In 1965, CBS dared to air a new sitcom that was set in a World War II German POW camp, operating under the premise that Allied prisoners of war were actually working undercover to sabotage Nazi efforts. Luckily, the show, which starred Bob Crane as the titular hero, was a hit, and it continued to run for six seasons until 1971. Though Crane’s troubles after the show ended are well documented (a motion picture starring Greg Kinnear was even made based on Crane’s life), he helped Hogan’s Heroes become one of the most popular programs on TV during its time. This box set is neatly packaged and includes every episode from the series, as well as a separate disc full of special features, such as a Mad Magazine parody of the show called “Hokum’s Heroes,” an alternate version of an episode entirely in German (with subtitles), cast interviews, an extended version of the pilot episode, and more.
After the success of Batman: The Animated Series, Warner Bros. decided to bring another DC Comics heavyweight to life with Superman: The Animated Series, and much to their satisfaction, the new show was also met with both critical acclaim and fan approval. Now, fans can own the complete series, which some have labeled the most faithful adaptation of the Man of Steel’s story, in one convenient package, along with a bunch of bonuses. They include the requisite Commentary tracks, featurettes, and trivia tracks found on previous single season collections, but this complete set also comes with a brand new documentary entitled The Despot Darkseid: A Villain Worthy of Superman. Some might be turned off by the double-sided discs, but if you want all of your Superman in one place, now would be the time to get it.
Not everyone knows who Takashi Miike is, but those who follow the cult director’s work follow it religiously. Known for extreme violence and disturbing themes, Miike’s films have been the subject of much controversy over the past decade and a half. One of his best known films is Ichi the Killer, about a Yakuza enforcer named Kakihara who becomes embroiled in an intricate gang war when his boss is murdered. The film is a brutally graphic gorefest, and indeed, this is the major draw of the movie. The Blu-Ray release has been delayed a couple of times, but it’s finally here and ready for all of you who’ve got the stomach for it in hi-def. Ichi the Killer, and Takashi Miike in general, isn’t for everyone, but for those who are fans, here’s your chance to see all the bloody detail like you’ve never seen it before.

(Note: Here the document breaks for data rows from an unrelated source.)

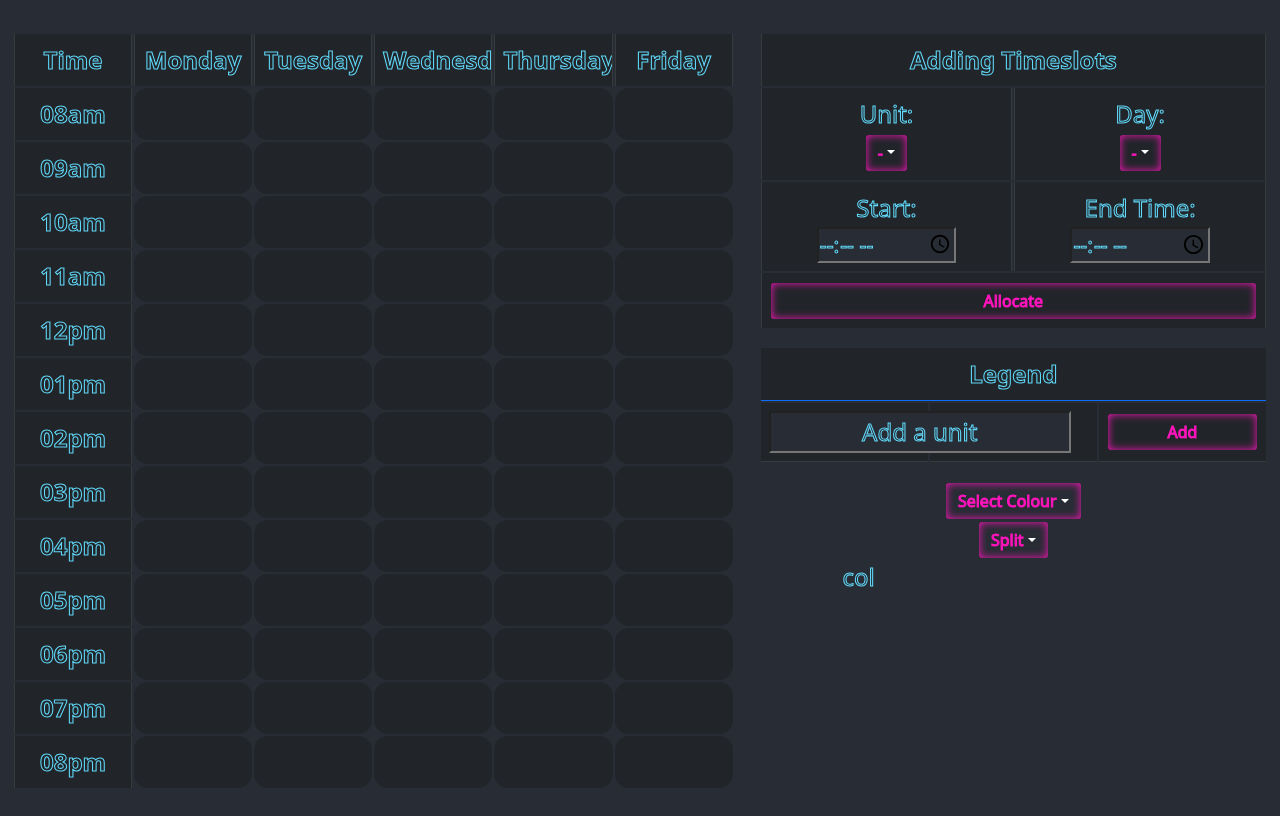
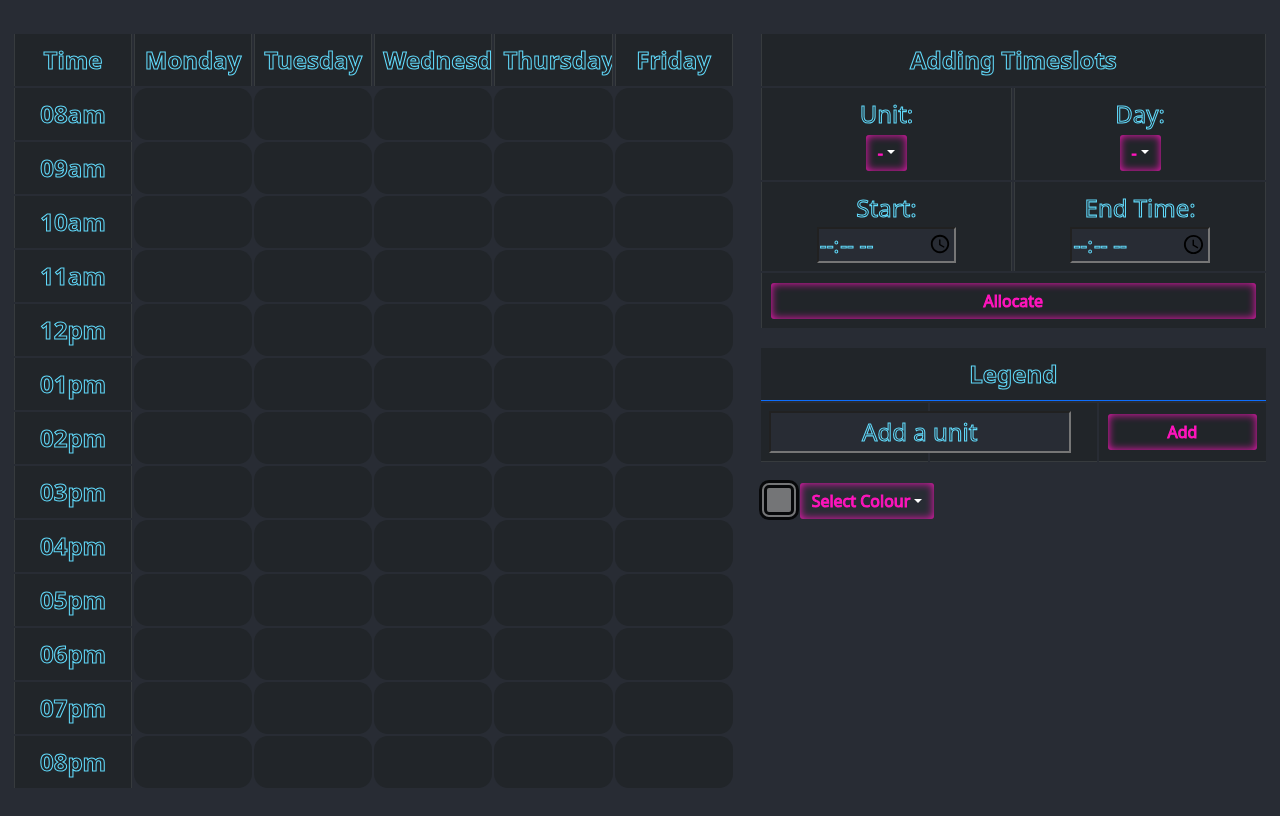
Before and after one commit to Arithmetic-Overflow/Timetable, a React (Create React App) app: page / in a window 1280 px wide. Shown: the top 816 px of the page. Built offline with nearby package versions, Linux system fonts and the light colour scheme.

Commit message:
Colours deselected on delete, active/selected colour now displays in a bordered span

```diff
--- a/src/App.css
+++ b/src/App.css
@@ -166,3 +166,12 @@ hr {
 .colourSelectItem:not(:hover) {
   background-color: transparent !important;
 }
+
+.colourDisplay {
+  padding: 12px 12px;
+  border-radius: 10px;
+  border-style: double;
+  border-color: black;
+  border-width: 8px;
+  opacity: 80%;
+}
--- a/src/components/TimetableInterface.jsx
+++ b/src/components/TimetableInterface.jsx
@@ -49,7 +49,8 @@ const TimetableInterface = ({ className }) => {
   const [units, setUnits]             = useState([]);
   const [unitColours, setUnitColours] = useState([]);
 
-  const [selectedColour, setSelectedColour] = useState('transparent');
+  // #888888 is the 'empty' selection colour: it represents the 'deallocation' unit
+  const [selectedColour, setSelectedColour] = useState('#888888');
 
   const setColour = colour => setSelectedColour(colour);
 
@@ -82,7 +83,13 @@ const TimetableInterface = ({ className }) => {
 
   // delete a unit and remove its colour from the unitColours array
   const deleteUnitIndex = index => {
-    const unitName = units[index];
+    const unitName    = units[index];
+    const unitColour  = unitColours[index];
+
+    // deselect the deleted colour if it is selected
+    if(selectedColour === unitColour) {
+      setSelectedColour('#888888');
+    }
 
     // remove it from the units and colours array
     setUnits(units.filter((_, i) => i !== index));
@@ -151,7 +158,6 @@ const TimetableInterface = ({ className }) => {
             activeColour={ selectedColour }
             setColour={ setColour }
           />
-          <div style={{"width" : "200px", "backgroundColor" : selectedColour}}> col </div>
         </Col>
       </Row>
     </Container>
--- a/src/components/Toolbar/ColourSelect.jsx
+++ b/src/components/Toolbar/ColourSelect.jsx
@@ -41,11 +41,18 @@ const ColourSelect = ({ className, isSelected, unitList, colourList, setColour,
   );
 
   return (
-			<DropdownButton
-				title='Select Colour'
-				variant='outline-neon'
-        onSelect={ (event) => setColour(event) }
-			>
+    <span style={{'display':'flex'}}>
+      <span
+        className='colourDisplay'
+        style={{'backgroundColor' : activeColour}}
+      />
+
+      <DropdownButton
+  			title='Select Colour'
+  			variant='outline-neon'
+        onSelect={ event => setColour(event) }
+        style={{'display' : 'inline'}}
+  		>
         {
         	selections.map(
         		(selection) => {
@@ -76,7 +83,8 @@ const ColourSelect = ({ className, isSelected, unitList, colourList, setColour,
         		}
         	)
         }
-			</DropdownButton>
+  		</DropdownButton>
+    </span>
   );
 };
 
--- a/src/components/Toolbar/Toolbar.jsx
+++ b/src/components/Toolbar/Toolbar.jsx
@@ -30,7 +30,7 @@ const Toolbar = ({ className, currentSelection, unitList, colourList, setColour,
 	        	activeColour={ activeColour }
 	        	setColour={ setColour }
 	        />
-	        <SplitSelect />
+	        {/*<SplitSelect />*/}
         </>
     );
 };
```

Ever wonder what it would be like to walk in Kobe Bryant’s shoes? Well, the closest you’re likely to get is Kobe Doin’ Work, Spike Lee’s day-in-the-life documentary that follows the Lakers star from his pregame routine to the heat of competition against conference rivals, the San Antonio Spurs. The DVD features an uncensored version of the film that differs slightly from the cut that ran on ESPN, plus deleted scenes, a making-of doc, the press conference from the big game, and a Bruce Hornsby music video (!) for the film’s theme tune.